For many individuals struggling to make ends meet, a big tax refund is a like a financial windfall that cannot arrive too soon.
While recognizing the importance of a quick turnaround on your tax refund, the IRS cautions lower-income households not to be tempted by fast-cash products offered through third-party tax preparers, many of which carry hefty fees.
Consumer protection groups and U.S. regulators are happy to report that the main culprit in the bloated fast-cash refund market – the Refund Anticipation Loan, is no longer offered by most large tax prep agencies. But that hasn’t stopped companies like H&R Block, Jackson Hewitt and others from marketing alternatives.
Renamed a “refund anticipation check,” or RAC, companies are now charging taxpayers in a new way. Unlike a refund anticipation loan, the RAC is actually a temporary bank account set up by the preparer in order to divert a taxpayer’s refund. Close to 19 million taxpayers took the option of a RAC in 2011.
The advantage of paying extra for a RAC? Because the IRS can process and disburse a refund quicker using direct deposit, a taxpayer can generally receive their refund in about 7 to 10 days quicker than waiting for a paper check to arrive in the mail. Taxpayers can also easily deduct the fees from their refund, rather than paying up front.
“It’s a big convenience,” says Susan Ehrlich, president of financial services at H&R Block.
Critics question the fees however. H&R Block charges $34.95, or $24.95 if the refund is loaded onto one of its Emerald debit cards. If you want to have a paper check mailed out to you after the company deducts its fees, it's a whopping $55. Intuit software, which operates via TurboTax, charges $29.99 to set up a bank account. This is in addition to the regular tax preparation fees.
One way to look at a RAC is to consider it as paying interest on a loan. For example, a company may charge $200 to prepare a tax return, then an additional $30 for a RAC. Essentially, the consumer is delaying having to pay the $200 up front, and for the benefit of getting their refund about one week earlier, they would be paying an additional 15 percent on the $200. That’s the equivalent of a 260% annual interest rate.
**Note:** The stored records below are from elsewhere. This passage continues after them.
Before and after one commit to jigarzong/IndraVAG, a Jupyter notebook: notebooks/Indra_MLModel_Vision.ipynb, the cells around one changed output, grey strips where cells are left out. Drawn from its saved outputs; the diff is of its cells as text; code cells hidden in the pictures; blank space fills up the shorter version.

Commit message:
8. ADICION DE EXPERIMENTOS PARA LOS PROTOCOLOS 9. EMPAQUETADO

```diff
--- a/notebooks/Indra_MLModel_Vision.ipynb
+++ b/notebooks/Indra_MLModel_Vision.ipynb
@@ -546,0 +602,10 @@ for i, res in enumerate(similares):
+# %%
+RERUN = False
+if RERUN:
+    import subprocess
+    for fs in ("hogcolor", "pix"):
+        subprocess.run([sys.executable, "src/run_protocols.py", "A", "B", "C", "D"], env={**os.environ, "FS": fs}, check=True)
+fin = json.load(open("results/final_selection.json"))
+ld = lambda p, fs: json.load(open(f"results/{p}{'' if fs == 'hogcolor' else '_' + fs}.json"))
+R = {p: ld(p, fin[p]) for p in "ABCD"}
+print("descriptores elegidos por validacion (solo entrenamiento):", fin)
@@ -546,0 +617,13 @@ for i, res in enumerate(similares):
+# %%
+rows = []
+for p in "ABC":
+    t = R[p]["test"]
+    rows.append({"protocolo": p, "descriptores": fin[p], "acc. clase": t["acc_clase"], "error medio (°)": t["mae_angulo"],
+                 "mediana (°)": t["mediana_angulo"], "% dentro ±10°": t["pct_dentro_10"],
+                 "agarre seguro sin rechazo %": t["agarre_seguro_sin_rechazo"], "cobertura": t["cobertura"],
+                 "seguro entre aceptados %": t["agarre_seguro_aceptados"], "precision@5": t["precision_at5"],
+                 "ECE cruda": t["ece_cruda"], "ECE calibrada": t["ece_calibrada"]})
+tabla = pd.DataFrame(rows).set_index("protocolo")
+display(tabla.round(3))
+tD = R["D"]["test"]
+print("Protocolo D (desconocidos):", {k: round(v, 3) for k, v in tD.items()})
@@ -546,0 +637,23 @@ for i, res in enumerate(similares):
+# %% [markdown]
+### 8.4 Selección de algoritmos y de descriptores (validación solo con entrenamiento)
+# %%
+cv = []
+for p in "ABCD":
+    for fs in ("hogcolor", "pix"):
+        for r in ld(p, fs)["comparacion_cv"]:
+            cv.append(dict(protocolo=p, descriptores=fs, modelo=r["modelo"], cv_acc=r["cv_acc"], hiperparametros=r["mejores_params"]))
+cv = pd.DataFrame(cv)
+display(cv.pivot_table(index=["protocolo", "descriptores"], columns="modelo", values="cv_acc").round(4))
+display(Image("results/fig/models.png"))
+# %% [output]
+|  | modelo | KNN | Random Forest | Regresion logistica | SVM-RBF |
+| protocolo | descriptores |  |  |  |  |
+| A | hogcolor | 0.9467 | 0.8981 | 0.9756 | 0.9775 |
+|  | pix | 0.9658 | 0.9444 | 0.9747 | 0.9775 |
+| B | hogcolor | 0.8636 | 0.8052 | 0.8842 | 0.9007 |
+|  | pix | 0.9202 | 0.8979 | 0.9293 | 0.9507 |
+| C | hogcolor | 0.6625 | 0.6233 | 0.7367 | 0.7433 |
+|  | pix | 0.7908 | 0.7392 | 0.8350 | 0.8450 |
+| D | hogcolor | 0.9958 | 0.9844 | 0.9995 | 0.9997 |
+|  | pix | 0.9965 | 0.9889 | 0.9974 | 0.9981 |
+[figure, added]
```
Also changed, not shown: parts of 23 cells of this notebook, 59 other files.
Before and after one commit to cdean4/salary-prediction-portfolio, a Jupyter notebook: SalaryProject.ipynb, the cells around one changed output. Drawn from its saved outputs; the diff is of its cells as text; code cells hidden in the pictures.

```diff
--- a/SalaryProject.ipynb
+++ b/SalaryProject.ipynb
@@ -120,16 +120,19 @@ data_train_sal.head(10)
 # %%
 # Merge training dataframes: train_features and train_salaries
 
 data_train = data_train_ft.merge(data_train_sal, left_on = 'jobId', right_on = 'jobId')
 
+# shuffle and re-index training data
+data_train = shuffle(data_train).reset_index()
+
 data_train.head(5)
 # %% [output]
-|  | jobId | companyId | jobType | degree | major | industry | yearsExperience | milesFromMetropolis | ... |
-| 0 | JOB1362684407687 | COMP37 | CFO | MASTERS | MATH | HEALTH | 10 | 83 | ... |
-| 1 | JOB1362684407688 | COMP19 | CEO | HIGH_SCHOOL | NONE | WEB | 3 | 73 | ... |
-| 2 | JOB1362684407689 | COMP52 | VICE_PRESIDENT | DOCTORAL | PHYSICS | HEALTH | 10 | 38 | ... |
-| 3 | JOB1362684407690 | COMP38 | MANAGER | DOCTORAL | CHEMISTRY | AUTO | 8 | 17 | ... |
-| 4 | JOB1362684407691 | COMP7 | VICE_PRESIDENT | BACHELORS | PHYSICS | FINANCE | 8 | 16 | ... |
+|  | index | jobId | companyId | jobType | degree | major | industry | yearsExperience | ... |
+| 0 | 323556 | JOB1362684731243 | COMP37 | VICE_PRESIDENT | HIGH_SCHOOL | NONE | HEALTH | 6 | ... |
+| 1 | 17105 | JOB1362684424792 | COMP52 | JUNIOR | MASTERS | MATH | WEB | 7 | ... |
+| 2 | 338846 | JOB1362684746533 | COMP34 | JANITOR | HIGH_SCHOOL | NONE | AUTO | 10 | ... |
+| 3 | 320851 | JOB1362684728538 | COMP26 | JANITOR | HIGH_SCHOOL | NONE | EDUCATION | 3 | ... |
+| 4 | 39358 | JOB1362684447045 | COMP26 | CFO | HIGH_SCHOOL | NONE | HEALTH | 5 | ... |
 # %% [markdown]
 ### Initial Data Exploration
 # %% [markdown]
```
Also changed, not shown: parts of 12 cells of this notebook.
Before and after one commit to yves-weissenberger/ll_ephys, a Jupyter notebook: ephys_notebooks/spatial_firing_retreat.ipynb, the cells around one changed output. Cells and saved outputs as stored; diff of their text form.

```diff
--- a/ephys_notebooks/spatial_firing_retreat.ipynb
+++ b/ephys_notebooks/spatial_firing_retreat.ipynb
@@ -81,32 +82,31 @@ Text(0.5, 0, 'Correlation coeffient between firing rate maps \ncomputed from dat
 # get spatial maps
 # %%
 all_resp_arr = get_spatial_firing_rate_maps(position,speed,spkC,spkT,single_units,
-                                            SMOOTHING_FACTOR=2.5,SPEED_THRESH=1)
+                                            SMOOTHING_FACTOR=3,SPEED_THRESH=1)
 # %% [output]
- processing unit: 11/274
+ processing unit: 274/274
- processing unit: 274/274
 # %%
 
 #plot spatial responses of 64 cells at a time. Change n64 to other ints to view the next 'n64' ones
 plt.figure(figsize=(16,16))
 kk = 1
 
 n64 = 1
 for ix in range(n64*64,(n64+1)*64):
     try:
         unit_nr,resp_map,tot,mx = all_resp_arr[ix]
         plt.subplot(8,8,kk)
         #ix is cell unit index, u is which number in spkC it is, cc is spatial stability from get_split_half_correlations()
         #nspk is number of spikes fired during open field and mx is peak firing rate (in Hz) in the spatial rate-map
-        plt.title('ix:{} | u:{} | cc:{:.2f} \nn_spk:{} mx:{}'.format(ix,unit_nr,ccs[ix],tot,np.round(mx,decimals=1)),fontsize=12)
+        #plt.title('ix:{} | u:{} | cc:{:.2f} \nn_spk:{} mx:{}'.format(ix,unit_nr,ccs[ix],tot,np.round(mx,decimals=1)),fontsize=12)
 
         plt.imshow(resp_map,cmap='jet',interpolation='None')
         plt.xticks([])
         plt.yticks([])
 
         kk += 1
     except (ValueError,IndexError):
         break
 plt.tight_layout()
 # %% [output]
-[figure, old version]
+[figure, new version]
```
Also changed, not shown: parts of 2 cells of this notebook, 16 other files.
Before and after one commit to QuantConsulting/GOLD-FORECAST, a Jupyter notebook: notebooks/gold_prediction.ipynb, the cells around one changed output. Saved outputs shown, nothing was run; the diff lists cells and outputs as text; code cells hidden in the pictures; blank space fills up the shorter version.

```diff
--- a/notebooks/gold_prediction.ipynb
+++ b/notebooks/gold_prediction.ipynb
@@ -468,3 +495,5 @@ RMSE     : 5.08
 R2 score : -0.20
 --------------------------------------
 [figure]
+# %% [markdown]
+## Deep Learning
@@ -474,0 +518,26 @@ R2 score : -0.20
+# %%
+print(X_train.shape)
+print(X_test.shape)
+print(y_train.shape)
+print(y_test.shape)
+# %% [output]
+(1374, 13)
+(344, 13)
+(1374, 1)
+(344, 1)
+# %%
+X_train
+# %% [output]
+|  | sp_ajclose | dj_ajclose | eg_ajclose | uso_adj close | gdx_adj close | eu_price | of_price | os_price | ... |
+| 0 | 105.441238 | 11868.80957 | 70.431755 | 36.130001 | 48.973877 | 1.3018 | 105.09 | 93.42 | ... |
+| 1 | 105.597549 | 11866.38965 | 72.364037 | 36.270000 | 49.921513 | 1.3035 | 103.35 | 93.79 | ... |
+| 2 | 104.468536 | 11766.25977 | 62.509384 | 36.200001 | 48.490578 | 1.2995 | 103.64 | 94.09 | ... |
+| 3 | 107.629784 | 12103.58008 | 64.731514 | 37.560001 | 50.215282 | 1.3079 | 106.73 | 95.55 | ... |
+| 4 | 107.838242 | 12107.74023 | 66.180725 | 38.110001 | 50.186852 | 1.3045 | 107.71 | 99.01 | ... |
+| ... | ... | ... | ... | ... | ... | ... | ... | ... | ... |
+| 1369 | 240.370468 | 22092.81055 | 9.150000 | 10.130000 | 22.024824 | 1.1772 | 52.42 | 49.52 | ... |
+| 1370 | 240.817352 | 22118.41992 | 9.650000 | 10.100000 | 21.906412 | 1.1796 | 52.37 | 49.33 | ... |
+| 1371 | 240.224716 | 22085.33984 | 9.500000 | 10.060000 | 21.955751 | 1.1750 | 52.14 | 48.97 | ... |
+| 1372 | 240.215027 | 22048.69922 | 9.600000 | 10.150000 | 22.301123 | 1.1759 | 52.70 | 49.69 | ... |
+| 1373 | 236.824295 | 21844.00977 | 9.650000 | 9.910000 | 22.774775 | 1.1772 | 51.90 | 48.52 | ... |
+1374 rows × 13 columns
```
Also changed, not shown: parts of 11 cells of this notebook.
Many taxpayers may not be aware of the free tax prep assistance that is offered by the IRS. Some free tax-help programs offer prepaid debit cards as well for those who do not have a bank account. Too, most banks do not charge a fee to set up an account with them. Some in fact will actually pay you to bank with them.
“We’re always concerned when consumers don’t receive the entire balance of their tax refund,” said Tom Feltner, director of financial services for the Consumer Federation of America.
This year, the IRS Free File program is available to anyone with gross income under $57,000. Through the IRS web site, the agency will pair you with a reputable tax company for the free preparation and electronic filing of your federal and state returns.
Low-income taxpayers can get free income tax preparation through the IRS Volunteer Income Tax Assistance (VITA) or at walk-in Taxpayer Assistance Centers. VITA sites are staffed by IRS employees and volunteers and offer free tax assistance.
Elderly taxpayers can receive free help as well through AARP and Tax Counseling for the Elderly sites (TCE). For a listing of VITA and TCE sites in your area, see the article Free Tax Return Preparation for You by Volunteers at IRS.gov.